= INSTRUCTIONS FOR THE TASK =
Return every line from the records below that has the word "Typography".
• • • • • • •
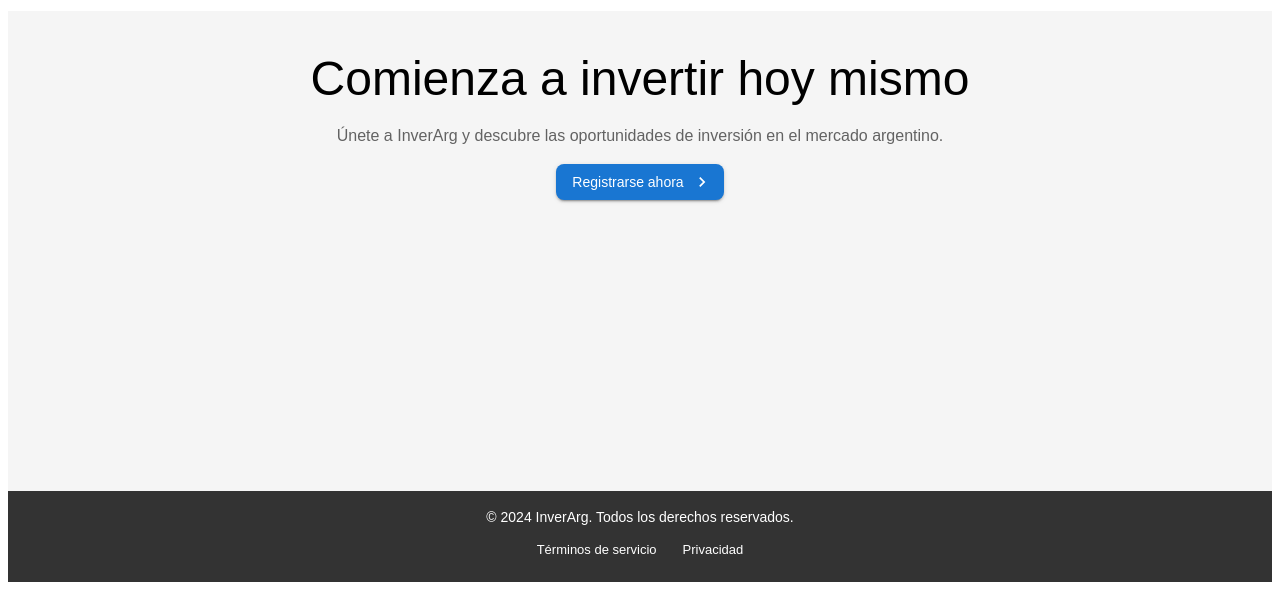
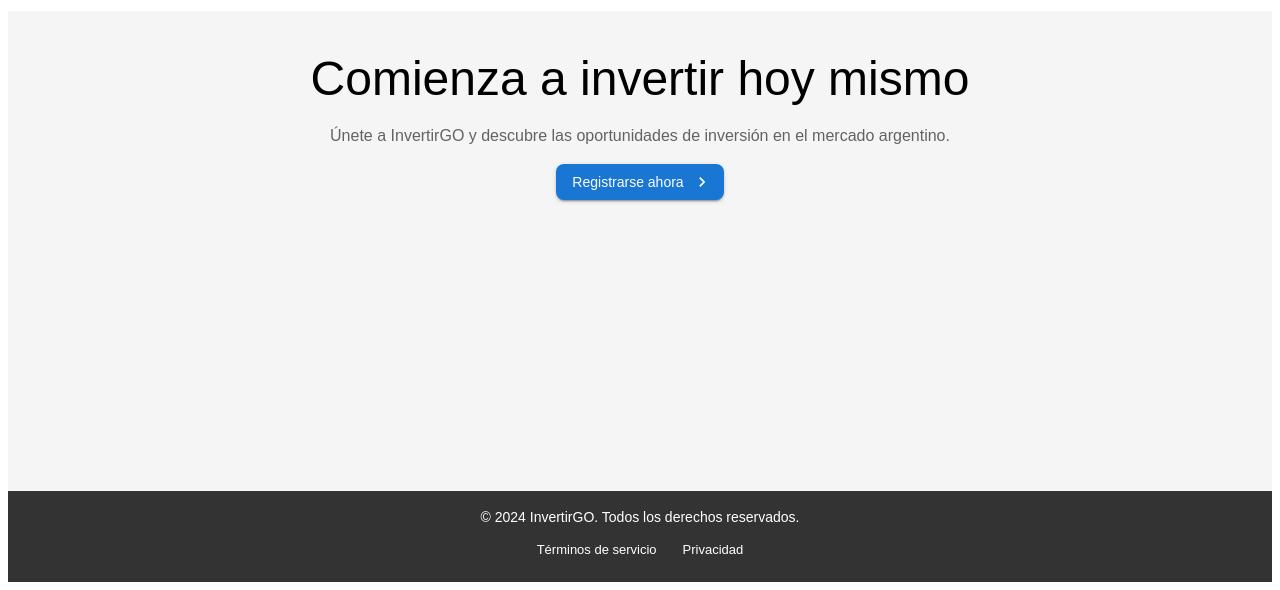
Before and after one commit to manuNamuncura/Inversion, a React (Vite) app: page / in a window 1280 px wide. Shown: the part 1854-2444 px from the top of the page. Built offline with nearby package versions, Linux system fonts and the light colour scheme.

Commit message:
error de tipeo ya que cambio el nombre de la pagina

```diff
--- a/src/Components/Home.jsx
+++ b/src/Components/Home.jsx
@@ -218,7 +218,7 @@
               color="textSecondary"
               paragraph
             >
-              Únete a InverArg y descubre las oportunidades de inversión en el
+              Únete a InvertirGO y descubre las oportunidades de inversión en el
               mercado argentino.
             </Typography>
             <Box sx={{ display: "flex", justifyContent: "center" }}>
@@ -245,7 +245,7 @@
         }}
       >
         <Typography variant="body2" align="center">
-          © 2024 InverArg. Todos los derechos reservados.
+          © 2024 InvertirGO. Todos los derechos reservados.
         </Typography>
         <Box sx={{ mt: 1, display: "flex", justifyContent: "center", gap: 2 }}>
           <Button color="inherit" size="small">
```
• • • • • • •
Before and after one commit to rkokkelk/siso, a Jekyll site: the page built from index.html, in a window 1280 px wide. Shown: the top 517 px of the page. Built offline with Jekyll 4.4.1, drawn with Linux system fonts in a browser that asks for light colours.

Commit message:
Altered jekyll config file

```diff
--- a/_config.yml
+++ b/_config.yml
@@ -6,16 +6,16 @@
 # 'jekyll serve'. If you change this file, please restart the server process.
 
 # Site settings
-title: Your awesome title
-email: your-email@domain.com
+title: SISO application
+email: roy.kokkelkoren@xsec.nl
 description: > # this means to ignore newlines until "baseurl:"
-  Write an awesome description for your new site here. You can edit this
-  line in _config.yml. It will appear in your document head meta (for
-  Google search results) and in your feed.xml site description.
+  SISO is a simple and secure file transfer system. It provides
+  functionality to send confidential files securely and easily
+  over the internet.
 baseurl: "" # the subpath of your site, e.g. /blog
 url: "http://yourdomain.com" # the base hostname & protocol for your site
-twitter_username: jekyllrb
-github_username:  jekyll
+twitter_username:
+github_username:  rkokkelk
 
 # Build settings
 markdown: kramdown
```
• • • • • • •
= ANSWER SPACE =
             </Typography>
         <Typography variant="body2" align="center">
         </Typography>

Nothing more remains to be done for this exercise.